··· DATA TO USE

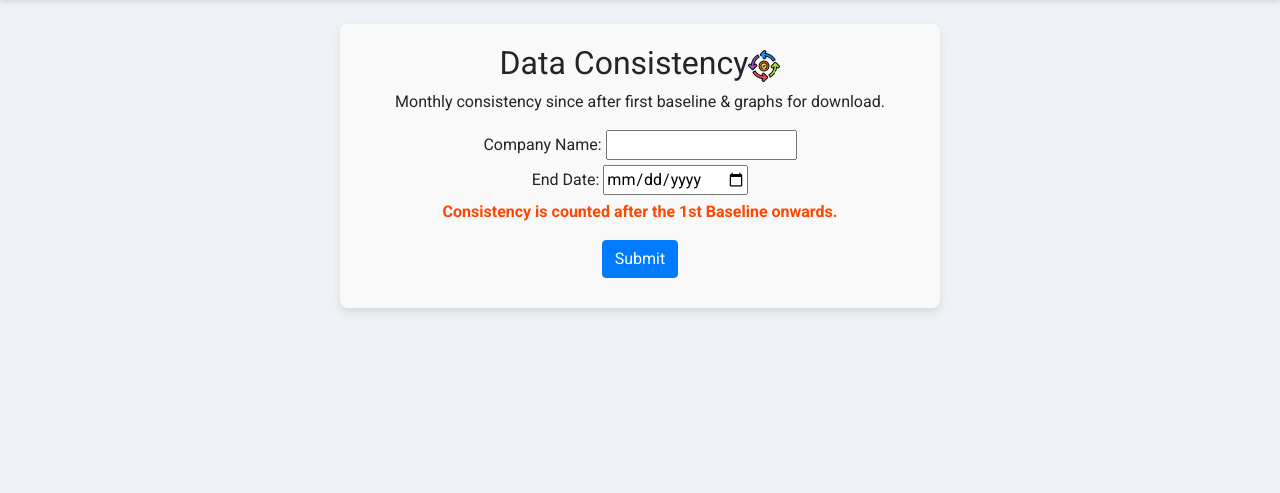
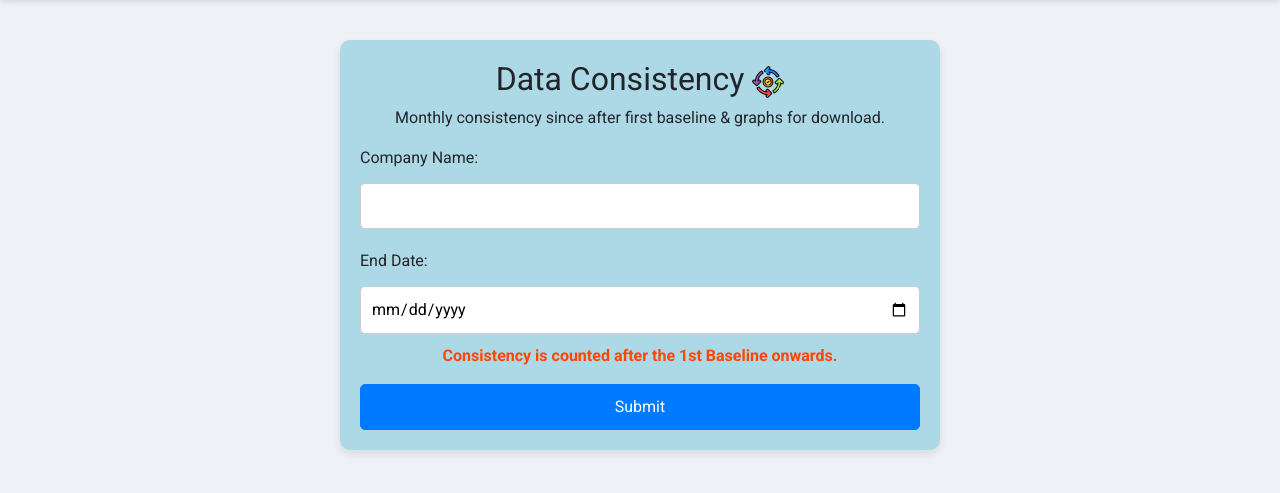
Before and after one commit to FIT-Dev-Team/lbec-flaskdata, a Flask app: page /form_dcon in a window 1280 px wide. Shown: the part 74-567 px from the top of the page. Run offline with Flask 3, Linux system fonts and the light colour scheme; some libraries are stand-ins or nearby versions.

Commit message:
Layouts and download button

```diff
--- a/app.py
+++ b/app.py
@@ -389,4 +389,4 @@ def download_excel(filename):
     return send_file(file_path, as_attachment=True)
 
 if __name__ == '__main__':
-    app.run(host='0.0.0.0', port=10000)
+    app.run(host='0.0.0.0', port=10000, debug=True)
--- a/templates/base.html
+++ b/templates/base.html
@@ -39,9 +39,13 @@
     </nav>
 
     <!-- Content container -->
-    <div class="{{ container_class|default('container') }} mt-4">
+    {% if show_container is not defined or show_container %}
+        <div class="container mt-4">
+    {% endif %}
         {% block content %}{% endblock %}
-    </div>
+    {% if show_container is not defined or show_container %}
+        </div>
+    {% endif %}
 
     <!-- Bootstrap JavaScript via CDN (Popper and jQuery required for some components) -->
     <script src="https://code.jquery.com/jquery-3.5.1.slim.min.js"></script>
--- a/templates/form_dcon.html
+++ b/templates/form_dcon.html
@@ -2,16 +2,53 @@
 
 {% block title %}Data Consistency{% endblock %}
 
+{% set show_container = false %}
+
 {% block content %}
-    <center><h2>Data Consistency<img src="/static/consistency.png" width="32" height="32"></h2>
-    <p> Monthly consistency since after first baseline & graphs for download.</p></center>
-    <form action="{{ url_for('process_dcon') }}" method="POST">
-        <center><label for="company_name">Company Name:</label>
-        <input type="text" name="company_name" id="company_name">
-        <br>
+
+<style>
+    .custom-container {
+        background-color: lightblue;
+        padding: 20px;
+        border-radius: 10px;
+        box-shadow: 0 4px 8px rgba(0, 0, 0, 0.1);
+        max-width: 600px;
+        margin: 40px auto;
+    }
+    .custom-form label {
+        display: block;
+        margin-top: 10px;
+    }
+    .custom-form input {
+        width: 100%;
+        padding: 10px;
+        margin-top: 5px;
+        margin-bottom: 10px;
+        border-radius: 5px;
+        border: 1px solid #ccc;
+        box-sizing: border-box;
+    }
+    .custom-form button {
+        width: 100%;
+        padding: 10px;
+        border-radius: 5px;
+    }
+</style>
+<div class="custom-container">
+    <center>
+        <h2>Data Consistency <img src="/static/consistency.png" width="32" height="32"></h2>
+        <p>Monthly consistency since after first baseline & graphs for download.</p>
+    </center>
+    <form action="{{ url_for('process_dcon') }}" method="POST" class="custom-form">
+        <label for="company_name">Company Name:</label>
+        <input type="text" name="company_name" id="company_name" required>
+
         <label for="end_date">End Date:</label>
-        <input type="date" name="end_date" id="end_date">
-        <p style="color:orangered"> <strong>Consistency is counted after the 1st Baseline onwards.</strong> </p></center>
-        <button type="submit" class="btn btn-primary" style="margin: 10px auto; display: block;">Submit</button>
+        <input type="date" name="end_date" id="end_date" required>
+
+        <p style="color:orangered; text-align:center;"><strong>Consistency is counted after the 1st Baseline onwards.</strong></p>
+
+        <button type="submit" class="btn btn-primary">Submit</button>
     </form>
+</div>
 {% endblock %}
```
Also changed, not shown: templates/consistency.html (+13 -14 lines), templates/form_entries.html (+47 -10 lines), templates/form_total_fw.html (+46 -10 lines).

······

REQUIRED WORK: Give every record again exactly, apart from the pictures, which stay out.

RESULT OF THIS TASK:
Before and after one commit to FIT-Dev-Team/lbec-flaskdata, a Flask app: page /form_dcon in a window 1280 px wide. Shown: the part 74-567 px from the top of the page. Run offline with Flask 3, Linux system fonts and the light colour scheme; some libraries are stand-ins or nearby versions.

Commit message:
Layouts and download button

```diff
--- a/app.py
+++ b/app.py
@@ -389,4 +389,4 @@ def download_excel(filename):
     return send_file(file_path, as_attachment=True)
 
 if __name__ == '__main__':
-    app.run(host='0.0.0.0', port=10000)
+    app.run(host='0.0.0.0', port=10000, debug=True)
--- a/templates/base.html
+++ b/templates/base.html
@@ -39,9 +39,13 @@
     </nav>
 
     <!-- Content container -->
-    <div class="{{ container_class|default('container') }} mt-4">
+    {% if show_container is not defined or show_container %}
+        <div class="container mt-4">
+    {% endif %}
         {% block content %}{% endblock %}
-    </div>
+    {% if show_container is not defined or show_container %}
+        </div>
+    {% endif %}
 
     <!-- Bootstrap JavaScript via CDN (Popper and jQuery required for some components) -->
     <script src="https://code.jquery.com/jquery-3.5.1.slim.min.js"></script>
--- a/templates/form_dcon.html
+++ b/templates/form_dcon.html
@@ -2,16 +2,53 @@
 
 {% block title %}Data Consistency{% endblock %}
 
+{% set show_container = false %}
+
 {% block content %}
-    <center><h2>Data Consistency<img src="/static/consistency.png" width="32" height="32"></h2>
-    <p> Monthly consistency since after first baseline & graphs for download.</p></center>
-    <form action="{{ url_for('process_dcon') }}" method="POST">
-        <center><label for="company_name">Company Name:</label>
-        <input type="text" name="company_name" id="company_name">
-        <br>
+
+<style>
+    .custom-container {
+        background-color: lightblue;
+        padding: 20px;
+        border-radius: 10px;
+        box-shadow: 0 4px 8px rgba(0, 0, 0, 0.1);
+        max-width: 600px;
+        margin: 40px auto;
+    }
+    .custom-form label {
+        display: block;
+        margin-top: 10px;
+    }
+    .custom-form input {
+        width: 100%;
+        padding: 10px;
+        margin-top: 5px;
+        margin-bottom: 10px;
+        border-radius: 5px;
+        border: 1px solid #ccc;
+        box-sizing: border-box;
+    }
+    .custom-form button {
+        width: 100%;
+        padding: 10px;
+        border-radius: 5px;
+    }
+</style>
+<div class="custom-container">
+    <center>
+        <h2>Data Consistency <img src="/static/consistency.png" width="32" height="32"></h2>
+        <p>Monthly consistency since after first baseline & graphs for download.</p>
+    </center>
+    <form action="{{ url_for('process_dcon') }}" method="POST" class="custom-form">
+        <label for="company_name">Company Name:</label>
+        <input type="text" name="company_name" id="company_name" required>
+
         <label for="end_date">End Date:</label>
-        <input type="date" name="end_date" id="end_date">
-        <p style="color:orangered"> <strong>Consistency is counted after the 1st Baseline onwards.</strong> </p></center>
-        <button type="submit" class="btn btn-primary" style="margin: 10px auto; display: block;">Submit</button>
+        <input type="date" name="end_date" id="end_date" required>
+
+        <p style="color:orangered; text-align:center;"><strong>Consistency is counted after the 1st Baseline onwards.</strong></p>
+
+        <button type="submit" class="btn btn-primary">Submit</button>
     </form>
+</div>
 {% endblock %}
```
Also changed, not shown: templates/consistency.html (+13 -14 lines), templates/form_entries.html (+47 -10 lines), templates/form_total_fw.html (+46 -10 lines).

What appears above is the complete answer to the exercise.